Could Americans Abroad Decide the Election?
I subscribe to the new conventional wisdom that Tuesday’s result won’t be close, but who knows? If it is, there’s always the chance that voters among the 6+ million U.S. citizens living outside the United States will decide the election.
Non-resident U.S. citizens are entitled under the Uniformed and Overseas Citizens Absentee Voting Act to cast absentee ballots in “the last place in which the person was domiciled before leaving the United States.”
That’s pretty noncontroversial with respect to citizens who are on active duty in the US armed forces outside the US or those temporarily resident abroad. But what about those who have permanently left the United States? They aren’t around to shoulder the consequences, the argument runs; why should they get a voice? To the extent they’ve transferred their loyalties elsewhere, moreover — many will have dual citizenship — they might actually vote against the interests of the US.

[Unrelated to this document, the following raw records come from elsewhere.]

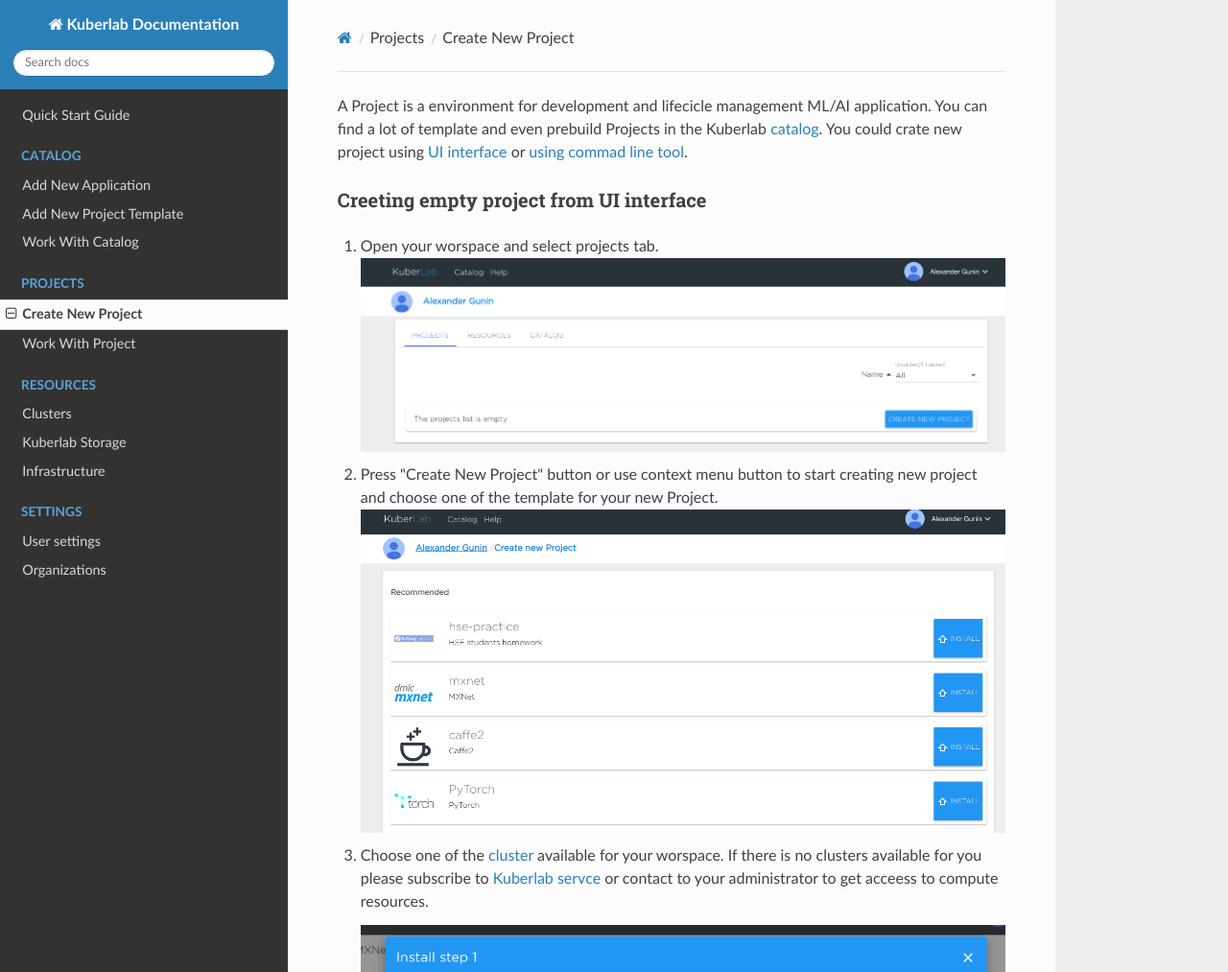
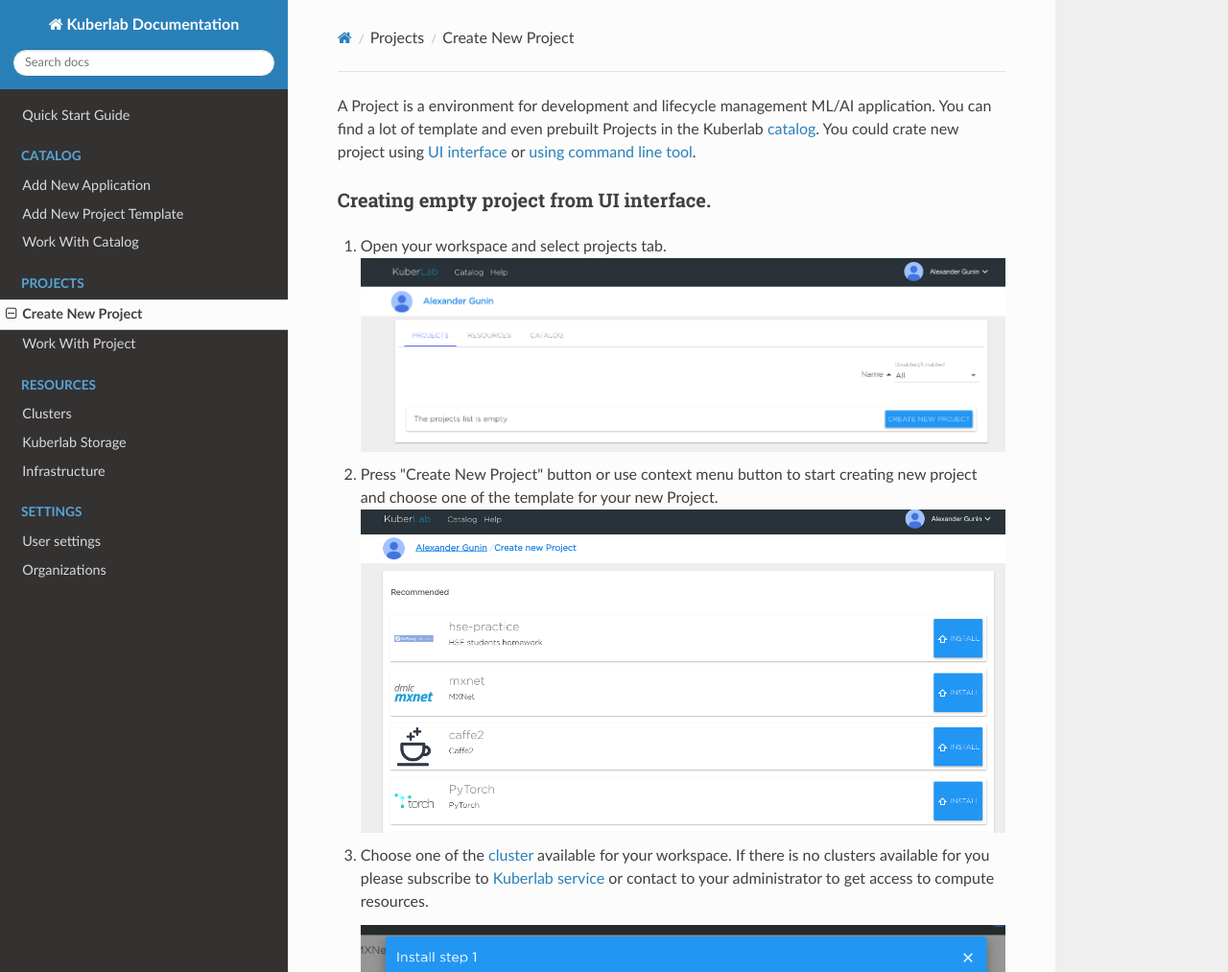
Before and after one commit to kuberlab/docs, an MkDocs documentation site: the page built from docs/Projects/Create New Project.md, in a window 1280 px wide and 1400 px high. Shown: the top 1013 px of the window at 96% size. Built offline with MkDocs 1.6.1, drawn with Linux system fonts in a browser that asks for light colours; nearby versions of some CDN libraries; some of the changed text lies outside the part shown.

Commit message:
i have installed spell checker

```diff
--- a/docs/Projects/Create New Project.md
+++ b/docs/Projects/Create New Project.md
@@ -1,19 +1,19 @@
-A Project is a environment for development and lifecicle management ML/AI application. You can find a lot of template and even prebuild Projects in the Kuberlab [catalog](/Catalog/Work With Catalog.md#Install project from catalog). You could crate new project using [UI interface](Create New Project.md#Creeting empty project from UI interface) or [using commad line tool](Create New Project.md#Creating empty project using Kuberlab command lien tool).
+A Project is a environment for development and lifecycle management ML/AI application. You can find a lot of template and even prebuilt Projects in the Kuberlab [catalog](/Catalog/Work With Catalog.md#Install project from catalog). You could crate new project using [UI interface](Create New Project.md#Creating empty project from UI interface) or [using command line tool](Create New Project.md#Creating empty project using Kuberlab command lien tool).
 
-### Creeting empty project from UI interface
-1. Open your worspace and select projects tab.
+### Creating empty project from UI interface.
+1. Open your workspace and select projects tab.
 ![](/img/project/create1.png)
 2. Press "Create New Project" button or use context menu button to start creating new project and choose one of the template for your new Project.
 ![](/img/project/wizard-1.png)
-3. Choose one of the [cluster](/Resources/Cluster.md) available for your worspace. If there is no clusters available for you please subscribe to [Kuberlab servce](/Settings/User.md#Billing) or contact to your administrator to get acceess to compute resources.
+3. Choose one of the [cluster](/Resources/Cluster.md) available for your workspace. If there is no clusters available for you please subscribe to [Kuberlab service](/Settings/User.md#Billing) or contact to your administrator to get access to compute resources.
 ![](/img/project/wizard-2.png)
 4. Set your project name.
 ![](/img/project/wizard-3.png)
-5. Make basic configuration of your project and select of the [kuberlab storage](/Resources/Kuberlab Storage.md) or [cluster storage](/Resources/Clusters.md) avaible for your cluster.
+5. Make basic configuration of your project and select of the [kuberlab storage](/Resources/Kuberlab Storage.md) or [cluster storage](/Resources/Clusters.md) available for your cluster.
 ![](/img/project/wizard-4.png)
 6. One more time verify final configuration of the Project and press install button.
 ![](/img/project/wizard-5.png)
-7. Yore are almost done. Now you have completly configured environment to work with your ML/AI application. Please see [Work With Project](Work With Project.md) for additional documentations.
+7. Yore are almost done. Now you have completely configured environment to work with your ML/AI application. Please see [Work With Project](Work With Project.md) for additional documentations.
 ![](/img/project/wizard-6.png)
 ### Creating empty project using Kuberlab command line tool.
-Comming soon.
+Coming soon.
```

But of course most will have an interest in who is President. On tax policy, for starters, on which front Americans abroad have a lot to be worried about. As for loyalty, that doesn’t really compute any more — would it make sense for a dual citizen in, say, France, to vote for Romney because it would make France look better relative to the US? If the US gets a bad president, the whole world suffers for it.
External citizen voting is now becoming the norm in other countries as well, to the point that many have discrete legislative districts drawn for nonresidents (eg, the representative for North America in the Italian parliament). Constitutional path dependence keeps us from going down that road. In the meantime, it’s good that citizens abroad get to participate, and if their votes make the difference, we shouldn’t think of it any differently than Latinos or blue-collar workers or suburban moms tipping the balance one way or the other.